What is being asked: Say how many lines in the records contain the string "with", giving the number by itself.
============
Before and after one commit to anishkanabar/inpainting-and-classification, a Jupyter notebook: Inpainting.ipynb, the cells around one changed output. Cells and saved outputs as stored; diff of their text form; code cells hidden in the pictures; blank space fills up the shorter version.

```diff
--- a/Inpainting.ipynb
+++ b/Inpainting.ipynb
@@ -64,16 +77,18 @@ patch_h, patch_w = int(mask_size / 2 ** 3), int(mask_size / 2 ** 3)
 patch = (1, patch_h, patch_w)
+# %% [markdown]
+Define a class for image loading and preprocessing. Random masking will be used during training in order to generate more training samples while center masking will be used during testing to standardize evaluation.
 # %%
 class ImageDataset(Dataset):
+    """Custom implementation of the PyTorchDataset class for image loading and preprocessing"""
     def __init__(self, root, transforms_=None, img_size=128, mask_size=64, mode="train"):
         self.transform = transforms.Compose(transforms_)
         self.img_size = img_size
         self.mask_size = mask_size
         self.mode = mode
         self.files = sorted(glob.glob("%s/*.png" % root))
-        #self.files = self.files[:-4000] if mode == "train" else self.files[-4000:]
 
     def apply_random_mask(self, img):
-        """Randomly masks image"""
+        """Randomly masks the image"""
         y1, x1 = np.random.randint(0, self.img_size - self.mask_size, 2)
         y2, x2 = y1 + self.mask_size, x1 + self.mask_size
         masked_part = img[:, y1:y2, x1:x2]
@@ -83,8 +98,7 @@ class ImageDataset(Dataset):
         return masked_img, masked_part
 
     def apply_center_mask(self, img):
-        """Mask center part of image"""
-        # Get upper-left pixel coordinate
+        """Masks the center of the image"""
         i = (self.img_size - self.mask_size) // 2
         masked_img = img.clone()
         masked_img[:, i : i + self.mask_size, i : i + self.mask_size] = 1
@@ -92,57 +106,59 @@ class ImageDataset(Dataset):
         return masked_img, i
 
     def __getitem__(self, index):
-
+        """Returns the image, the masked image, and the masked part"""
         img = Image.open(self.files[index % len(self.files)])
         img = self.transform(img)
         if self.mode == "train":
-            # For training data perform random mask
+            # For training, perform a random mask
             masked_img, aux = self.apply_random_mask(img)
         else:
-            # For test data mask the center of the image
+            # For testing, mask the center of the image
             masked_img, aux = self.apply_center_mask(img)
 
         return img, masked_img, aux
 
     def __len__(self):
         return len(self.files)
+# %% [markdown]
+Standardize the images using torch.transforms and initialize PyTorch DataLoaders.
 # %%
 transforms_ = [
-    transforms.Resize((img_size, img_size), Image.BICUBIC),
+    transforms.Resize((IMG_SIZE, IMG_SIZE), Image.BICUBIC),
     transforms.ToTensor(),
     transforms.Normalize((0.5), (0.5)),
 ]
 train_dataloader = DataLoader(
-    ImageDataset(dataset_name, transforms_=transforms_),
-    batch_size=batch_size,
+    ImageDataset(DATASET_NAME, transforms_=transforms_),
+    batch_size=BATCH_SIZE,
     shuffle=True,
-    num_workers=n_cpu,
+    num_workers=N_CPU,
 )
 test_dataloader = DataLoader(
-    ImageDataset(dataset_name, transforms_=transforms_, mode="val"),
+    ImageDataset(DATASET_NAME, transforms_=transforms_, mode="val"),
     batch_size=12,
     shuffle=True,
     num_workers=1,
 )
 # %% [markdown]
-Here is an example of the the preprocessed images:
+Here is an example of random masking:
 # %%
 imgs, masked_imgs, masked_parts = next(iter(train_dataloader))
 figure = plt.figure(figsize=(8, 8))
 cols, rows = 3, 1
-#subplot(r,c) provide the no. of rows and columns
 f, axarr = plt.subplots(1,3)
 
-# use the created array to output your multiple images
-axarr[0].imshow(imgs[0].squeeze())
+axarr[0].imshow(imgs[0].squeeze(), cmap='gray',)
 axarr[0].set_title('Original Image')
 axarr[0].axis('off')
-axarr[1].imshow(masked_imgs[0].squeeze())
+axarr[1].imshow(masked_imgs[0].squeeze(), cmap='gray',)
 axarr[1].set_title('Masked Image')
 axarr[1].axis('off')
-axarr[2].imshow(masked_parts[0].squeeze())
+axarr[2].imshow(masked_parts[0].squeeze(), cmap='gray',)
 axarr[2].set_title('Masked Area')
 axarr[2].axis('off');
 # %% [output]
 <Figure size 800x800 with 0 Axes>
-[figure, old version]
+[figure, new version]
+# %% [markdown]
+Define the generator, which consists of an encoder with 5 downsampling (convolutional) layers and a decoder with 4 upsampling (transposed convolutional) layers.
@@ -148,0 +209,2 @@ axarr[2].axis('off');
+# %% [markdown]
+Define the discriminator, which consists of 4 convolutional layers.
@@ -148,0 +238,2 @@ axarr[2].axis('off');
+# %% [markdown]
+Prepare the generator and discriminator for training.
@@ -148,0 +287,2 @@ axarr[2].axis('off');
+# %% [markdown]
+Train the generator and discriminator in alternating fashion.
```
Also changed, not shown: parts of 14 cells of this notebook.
============
Written answer: 2